Blend on high for 2 minutes and there you have it: homemade almond milk. It’s raw, organic, vegan, cheap to make, and delicious!
I love and respect food. I also love and respect animals. Personally and ethically, I have made the decision to become vegan.
Though I’ve only officially made the transition to full veganism about 3 years ago, I’ve always struggled with how it’s ok to eat some animals and then let others live in our homes and be part of our family. It never made sense to me.
Let me make one thing clear: I respect my Omnivorous friends and family. I love dining with each of them. I love cooking with them. We have a shared appreciation for what’s on our plates, whether mine is braised kale and heirloom tomatoes fresh from the farmers market or yours is grass-fed, locally-raised beef from a farm 20-miles away.
There is a consciousness that comes along with being a true foodie. I’m against factory farming. I’m against processed food. I’m against ingredients we can’t pronounce. I’m against fad diets and any movement that treats food as if it’s “sinful” or used as a “reward” for being ‘good.’ All in all, I’m against anything that serves to disrespect food.
I’m not a junk-food vegan. I don’t eat deep-fried Oreos (yes, they’re vegan) or processed-soy lunchmeats on refined breads drowning in vegan cheese and mayo. I don’t fuel myself on the “fakery” that is out there. I’m all about fresh, organic, raw when possible, unrefined REAL food.
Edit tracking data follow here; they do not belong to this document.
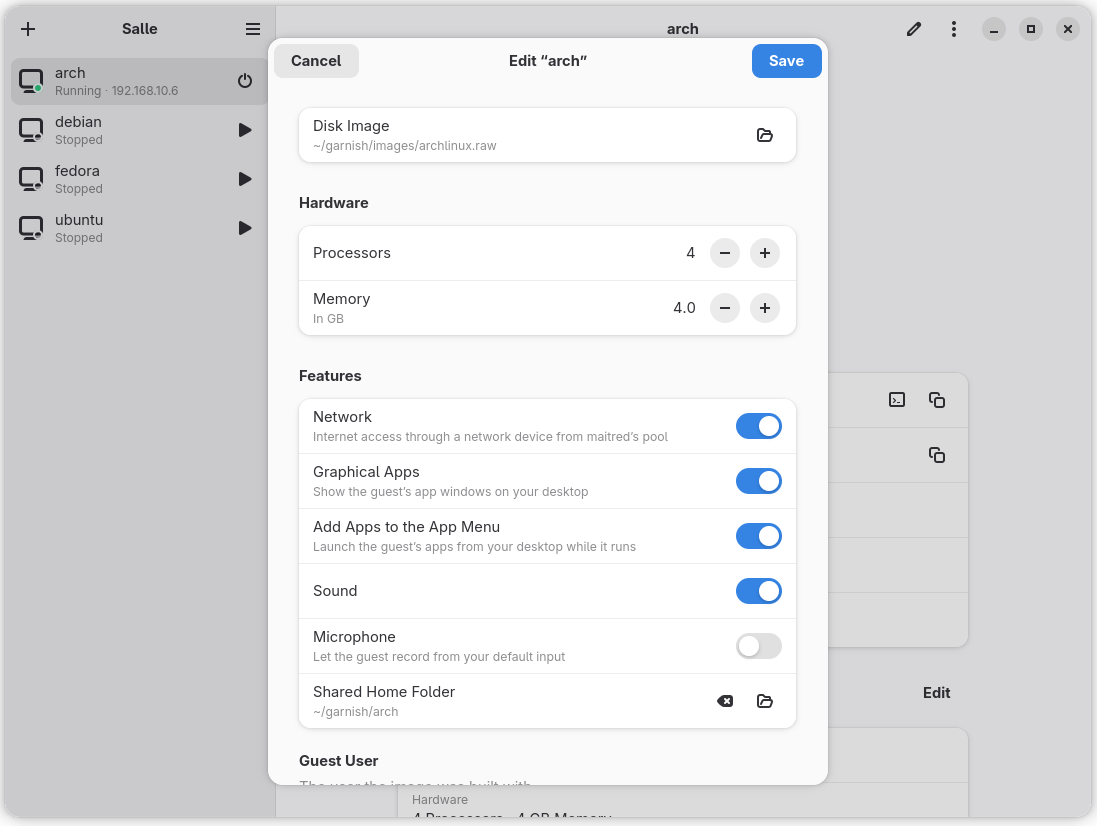
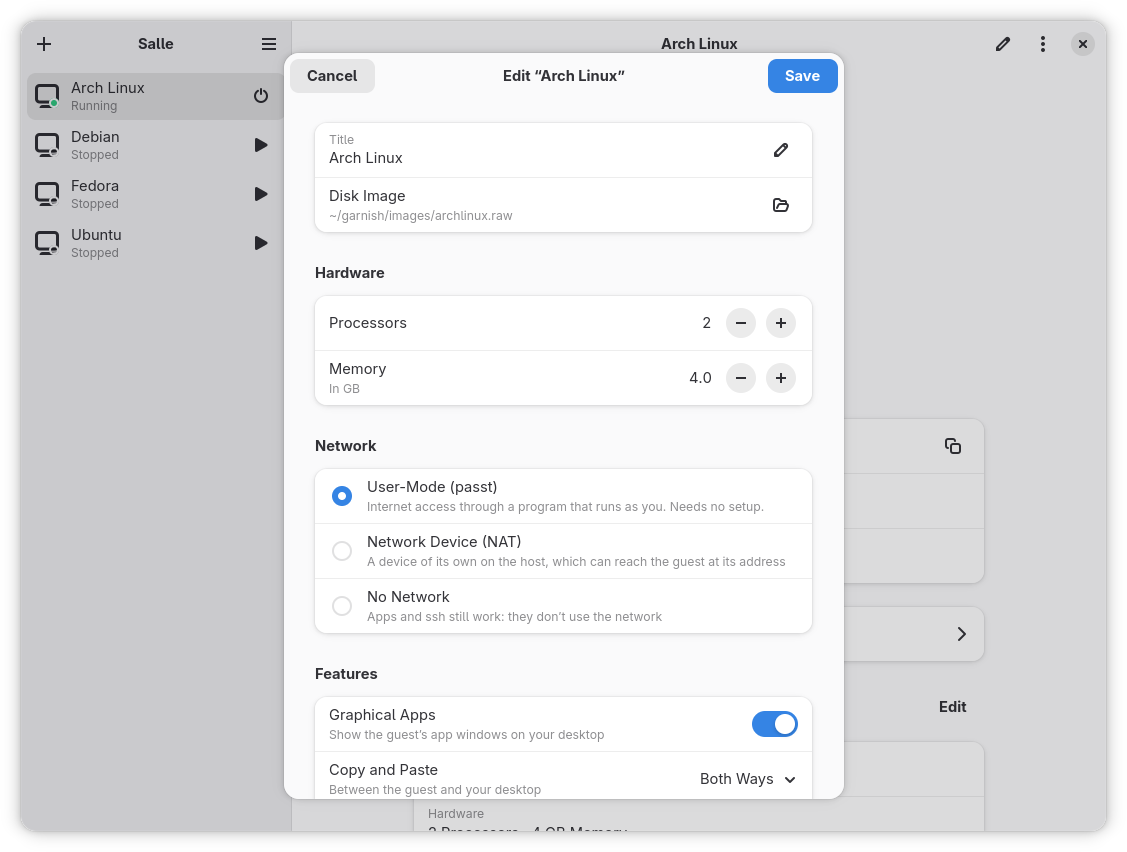
Update Salle's screenshots in the README, and add one of the Apps page

diff --git a/README.md b/README.md
@@ -44,11 +44,11 @@ other than x86-64.
 
 ## Salle
 
-<!-- Screenshot placeholders: add the images under docs/screenshots/. -->
-
 ![Salle's list of VMs](docs/screenshots/salle-list.png)
 
 ![Editing a VM's settings in Salle](docs/screenshots/salle-edit.png)
+
+![A VM's apps in Salle](docs/screenshots/salle-apps.png)
 
 ## Building the images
I’d rather see my Omni-friends eating that beef I described above than a genetically modified soy monstrosity that is vegan, yet is trying to emulate beef.
True foodies can be Vegans or they can be Omnivores. If we respect where our food comes from, understand HOW it gets to our plate, ask questions, demand that we are given safe, clean, organic, affordable fresh food, then we are all in this journey together, aren’t we?
This blog is the story my meals create with my family. They happen to be vegan, yes, but really they are about a love and appreciation of food.